▸ Provided data
━━━━━━━━━━━━━━━━━━━━━━━━━━━━━━

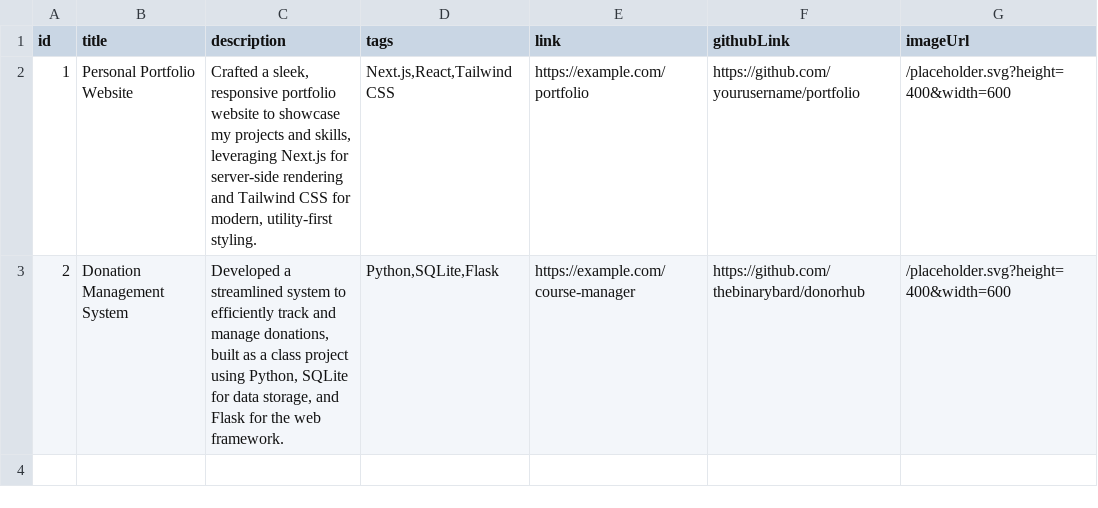
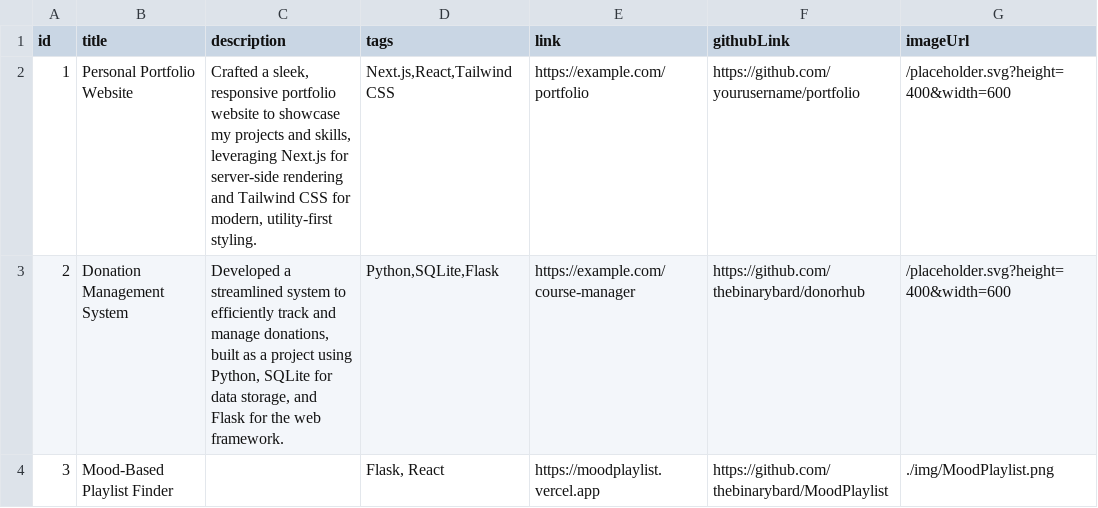
Before and after one commit to divij404/portfolio, a CSV file: data/projects.csv, drawn as a sheet.

Commit message:
added a project

```diff
--- a/data/projects.csv
+++ b/data/projects.csv
@@ -2,2 +2,3 @@ id,title,description,tags,link,githubLink,imageUrl
 1,Personal Portfolio Website,"Crafted a sleek, responsive portfolio website to showcase my projects and skills, leveraging Next.js for server-side rendering and Tailwind CSS for modern, utility-first styling.","Next.js,React,Tailwind CSS",https://example.com/portfolio,https://github.com/yourusername/portfolio,/placeholder.svg?height=400&width=600
-2,Donation Management System,"Developed a streamlined system to efficiently track and manage donations, built as a class project using Python, SQLite for data storage, and Flask for the web framework.","Python,SQLite,Flask",https://example.com/course-manager,https://github.com/thebinarybard/donorhub,/placeholder.svg?height=400&width=600
+2,Donation Management System,"Developed a streamlined system to efficiently track and manage donations, built as a project using Python, SQLite for data storage, and Flask for the web framework.","Python,SQLite,Flask",https://example.com/course-manager,https://github.com/thebinarybard/donorhub,/placeholder.svg?height=400&width=600
+3,Mood-Based Playlist Finder,,"Flask, React",https://moodplaylist.vercel.app,https://github.com/thebinarybard/MoodPlaylist,./img/MoodPlaylist.png
```
Also changed, not shown: 2 other files.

━━━━━━━━━━━━━━━━━━━━━━━━━━━━━━

▸ Aim of the exercise
Whichever lines of the records above hold the word "using" should all be copied out.

▸ Expected answer
-2,Donation Management System,"Developed a streamlined system to efficiently track and manage donations, built as a class project using Python, SQLite for data storage, and Flask for the web framework.","Python,SQLite,Flask",https://example.com/course-manager,https://github.com/thebinarybard/donorhub,/placeholder.svg?height=400&width=600
+2,Donation Management System,"Developed a streamlined system to efficiently track and manage donations, built as a project using Python, SQLite for data storage, and Flask for the web framework.","Python,SQLite,Flask",https://example.com/course-manager,https://github.com/thebinarybard/donorhub,/placeholder.svg?height=400&width=600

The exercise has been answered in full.